1. Our research
Many of Cadw’s projects and programmes contribute to our understanding of Wales’s past.
We undertake research directly on our properties in care, either to inform and complement our ongoing conservation and maintenance programme, or to support our interpretation and presentation activities.
We also support the investigation of the wider Welsh historic environment through our threat-related grant aid-programme to the four regional Welsh Archaeological Trusts, or as part of our assessment of candidate sites for designation as historic assets of national importance.
Much of this work has resulted in academic monographs and journal papers. We provide grants for the publication and dissemination of fieldwork projects that we have supported.
Cadw has supported and contributed to the establishment of a Research Framework for the Archaeology of Wales – www.archaeoleg.org.uk
Cadw also supports research that will contribute to other aspects of our management and understanding of the historic environment. For example, understanding the value of the historic environment, assessing and identifying monuments and buildings at risk and understanding how visitors use and respond to our properties in care.
2. Summer visitor survey
We carry out visitor research triennially at our castles, abbeys, ironworks and historical sites all over Wales.

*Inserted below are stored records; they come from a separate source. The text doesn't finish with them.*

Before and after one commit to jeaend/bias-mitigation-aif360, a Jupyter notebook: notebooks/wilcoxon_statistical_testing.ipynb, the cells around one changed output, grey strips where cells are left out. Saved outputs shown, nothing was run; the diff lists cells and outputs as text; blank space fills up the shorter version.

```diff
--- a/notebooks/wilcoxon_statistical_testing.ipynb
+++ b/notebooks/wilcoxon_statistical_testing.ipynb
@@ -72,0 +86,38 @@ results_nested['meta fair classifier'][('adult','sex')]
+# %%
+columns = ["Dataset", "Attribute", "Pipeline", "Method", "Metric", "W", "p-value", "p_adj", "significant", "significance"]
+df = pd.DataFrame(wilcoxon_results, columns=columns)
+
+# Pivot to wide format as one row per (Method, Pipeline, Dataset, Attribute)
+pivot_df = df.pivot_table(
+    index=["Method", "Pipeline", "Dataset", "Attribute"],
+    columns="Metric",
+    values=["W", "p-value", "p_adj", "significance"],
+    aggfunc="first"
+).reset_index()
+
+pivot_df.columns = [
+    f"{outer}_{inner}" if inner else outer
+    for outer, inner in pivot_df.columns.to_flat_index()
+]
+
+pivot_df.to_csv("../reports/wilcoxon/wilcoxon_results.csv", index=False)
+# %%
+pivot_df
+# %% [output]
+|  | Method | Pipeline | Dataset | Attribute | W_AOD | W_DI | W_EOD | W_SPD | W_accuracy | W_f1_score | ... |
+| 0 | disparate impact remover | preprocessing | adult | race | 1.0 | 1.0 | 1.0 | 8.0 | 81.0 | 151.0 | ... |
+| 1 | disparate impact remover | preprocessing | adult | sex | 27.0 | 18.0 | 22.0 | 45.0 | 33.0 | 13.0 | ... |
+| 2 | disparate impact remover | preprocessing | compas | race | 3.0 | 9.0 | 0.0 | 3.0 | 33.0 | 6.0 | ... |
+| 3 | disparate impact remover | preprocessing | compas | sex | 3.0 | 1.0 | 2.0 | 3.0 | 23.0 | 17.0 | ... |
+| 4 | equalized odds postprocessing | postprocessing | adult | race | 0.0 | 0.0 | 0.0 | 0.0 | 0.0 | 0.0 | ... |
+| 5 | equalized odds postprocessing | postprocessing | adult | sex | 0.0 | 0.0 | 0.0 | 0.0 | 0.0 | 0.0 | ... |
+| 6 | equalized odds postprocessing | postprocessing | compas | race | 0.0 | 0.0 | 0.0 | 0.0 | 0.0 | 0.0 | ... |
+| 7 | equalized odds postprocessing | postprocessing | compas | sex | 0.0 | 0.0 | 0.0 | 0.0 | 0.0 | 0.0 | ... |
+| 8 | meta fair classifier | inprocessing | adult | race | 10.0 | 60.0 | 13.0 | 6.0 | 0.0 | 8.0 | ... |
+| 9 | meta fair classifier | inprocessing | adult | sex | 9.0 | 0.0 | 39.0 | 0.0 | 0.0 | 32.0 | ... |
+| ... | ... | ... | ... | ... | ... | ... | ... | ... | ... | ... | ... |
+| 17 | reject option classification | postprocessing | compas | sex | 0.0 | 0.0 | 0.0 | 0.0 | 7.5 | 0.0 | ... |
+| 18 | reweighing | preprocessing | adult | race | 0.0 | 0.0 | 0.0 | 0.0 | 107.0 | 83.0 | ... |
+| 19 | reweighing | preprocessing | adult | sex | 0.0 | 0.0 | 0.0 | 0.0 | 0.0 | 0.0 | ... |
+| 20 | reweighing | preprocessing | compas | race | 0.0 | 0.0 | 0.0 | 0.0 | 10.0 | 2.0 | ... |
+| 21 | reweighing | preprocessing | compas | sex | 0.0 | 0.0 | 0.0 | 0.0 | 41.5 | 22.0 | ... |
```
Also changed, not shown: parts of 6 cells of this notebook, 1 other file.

This is an opportunity for our visitors to provide valuable feedback on their experiences at Cadw monuments. The research helps us to continually improve our customer service provision: highlighting areas where we are delivering on our commitments; providing opportunities to engage with our teams on areas we need to address and ensuring Wales’s historic environment is accessible and inclusive to all.
The surveys focus on a number of different aspects, including:
- Visitor profiles
- Visitor experience
- Satisfaction of the visit
- Likelihood of returning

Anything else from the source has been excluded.